I had another friend whose husband had done significant harm to her and her family as an alcoholic. He eventually found recovery and they stayed married, but my friend was having a hard time letting go of anger for wrongs done in years past. In her mind, her feelings about her husband were like a big empty room in her head. The floor of the room was littered with crumbling, dying leaves, like fallen autumn leaves. One day she was visualizing that room in her head, and all of a sudden, without any conscious effort on her part, a breeze blew through the room and swooshed all the leaves out. And the room was clean and bare. And she realized she had finally forgiven.

As Marianne Williamson said in the quote above, forgiveness is really for us, not the forgiven. Lack of forgiveness is separation. Forgiveness is unity. And when we don’t forgive, who is being shut out? Aren’t we shutting ourselves out? Why do that to ourselves?
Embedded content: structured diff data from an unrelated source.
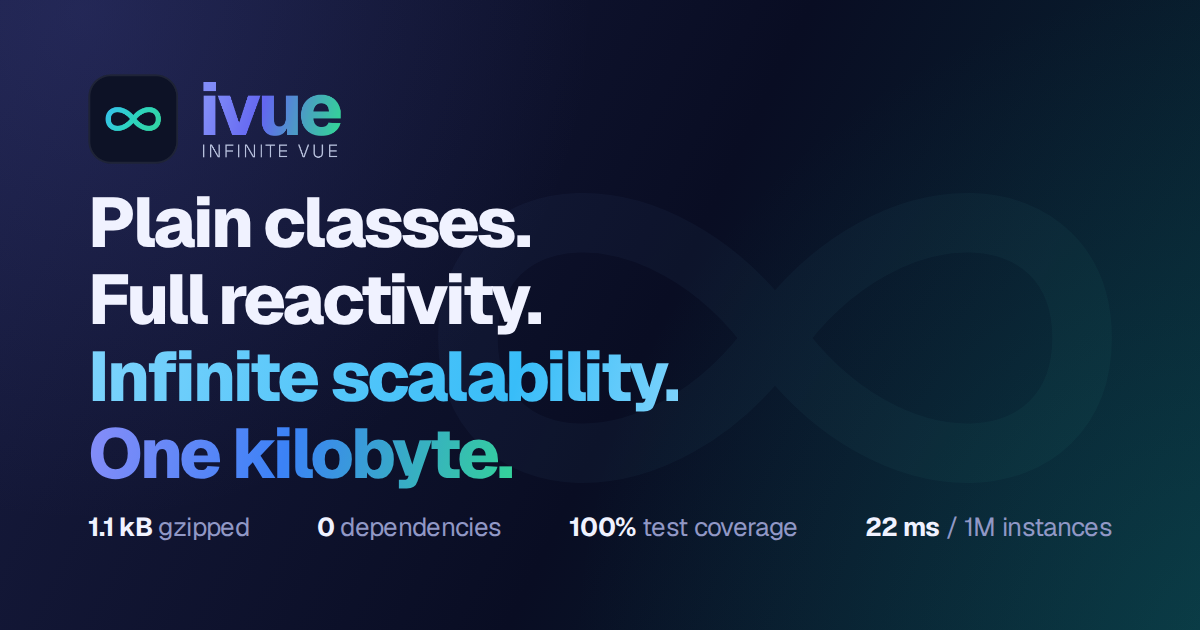
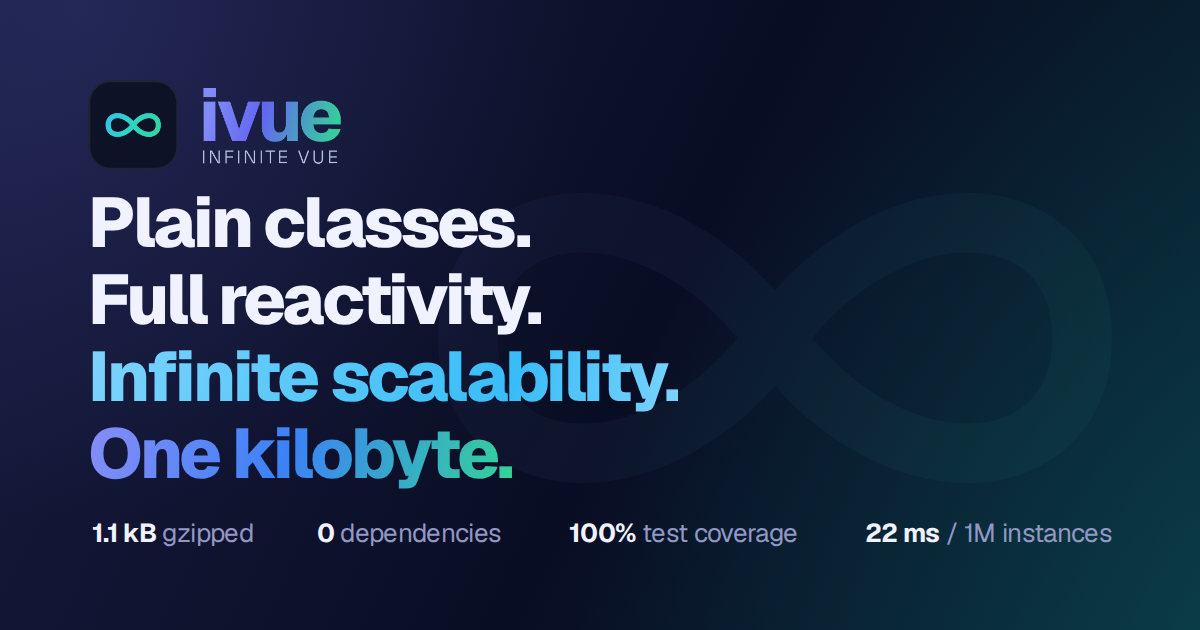
docs: improve examples onboarding and deployment warmup

diff --git a/docs_v2/scripts/og-image.html b/docs_v2/scripts/og-image.html
@@ -65,7 +65,7 @@
       .lockup {
         position: absolute;
         z-index: 1;
-        top: 68px;
+        top: 74px;
         /* Compensate for the PNG's transparent inset so its visible edge
            aligns with the headline's 88px guide. */
         left: 81.6px;
@@ -117,7 +117,7 @@
         position: absolute;
         z-index: 1;
         right: 88px;
-        bottom: 90px;
+        bottom: 84px;
         left: 88px;
         display: flex;
         align-items: baseline;
@@ -133,6 +133,10 @@
       .metrics strong {
         color: #f0f2ff;
         font-weight: 700;
+      }
+
+      .metric-size {
+        transform: translateX(4px);
       }
     </style>
   </head>
@@ -174,7 +178,7 @@
       </h1>
 
       <div class="metrics">
-        <span><strong>1.1 kB</strong> gzipped</span>
+        <span class="metric-size"><strong>1.1 kB</strong> gzipped</span>
         <span><strong>0</strong> dependencies</span>
         <span><strong>100%</strong> test coverage</span>
         <span><strong>22 ms</strong> / 1M instances</span>

diff --git a/docs_v2/.vitepress/config.ts b/docs_v2/.vitepress/config.ts
@@ -403,7 +403,7 @@ export default defineConfig({
     sidebar: {
       '/examples/': [
         {
-          text: 'Playground',
+          text: 'Examples',
           collapsed: false,
           items: [
             { text: 'Overview & Playground', link: '/examples/' },

diff --git a/docs_v2/examples/index.md b/docs_v2/examples/index.md
@@ -17,6 +17,22 @@ push redeploys everything.
 Or use the [embedded StackBlitz Playground](/examples/stackblitz) without
 leaving the docs.
 
+## Run the playground locally
+
+The same app is in the repository, with every example in one navigable
+workspace:
+
+```bash
+git clone https://github.com/infinite-system/ivue.git
+cd ivue
+yarn install
+yarn dev:playground
+```
+
+Open the Vite URL printed in the terminal (usually `http://localhost:5173`),
+then use the app's sidebar to switch between examples. Edit the classes or
+templates and Vite will update the running playground.
+
 ## Start small
 
 - **[Counter](/examples/counter)** — your first class: one ref, a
Sometimes it’s difficult to forgive others unless we forgive ourselves first. Is it intentional that in the Lord’s prayer we ask God to forgive us first?  “Forgive us our trespasses as we forgive those who trespass against us.”  When you’re imagining the leaf-strewn room in your head—do you need to cleanse and forgive yourself? If so, think about what fallen leaves in your life are cluttering your soul, and swoosh them out the door.

Action Item for Today:  Right now I am thinking of a person who did my mother harm 30 years ago. While I have never dwelled on resentment and let it affect my life, I have never actually consciously let that go either. So, today, 30 years later, I am taking the opportunity to say to this person, “I forgive you. I pray for your happiness and well-being. You are God’s child, as are we all, born in the light of His love. And so can I do any less than to love you, too?”

Join me in thinking of an act or of someone that you need to forgive—yourself or someone else or even God. Whatever the hurt is, today, let it go. Release it, and fill the interior space with love and be free.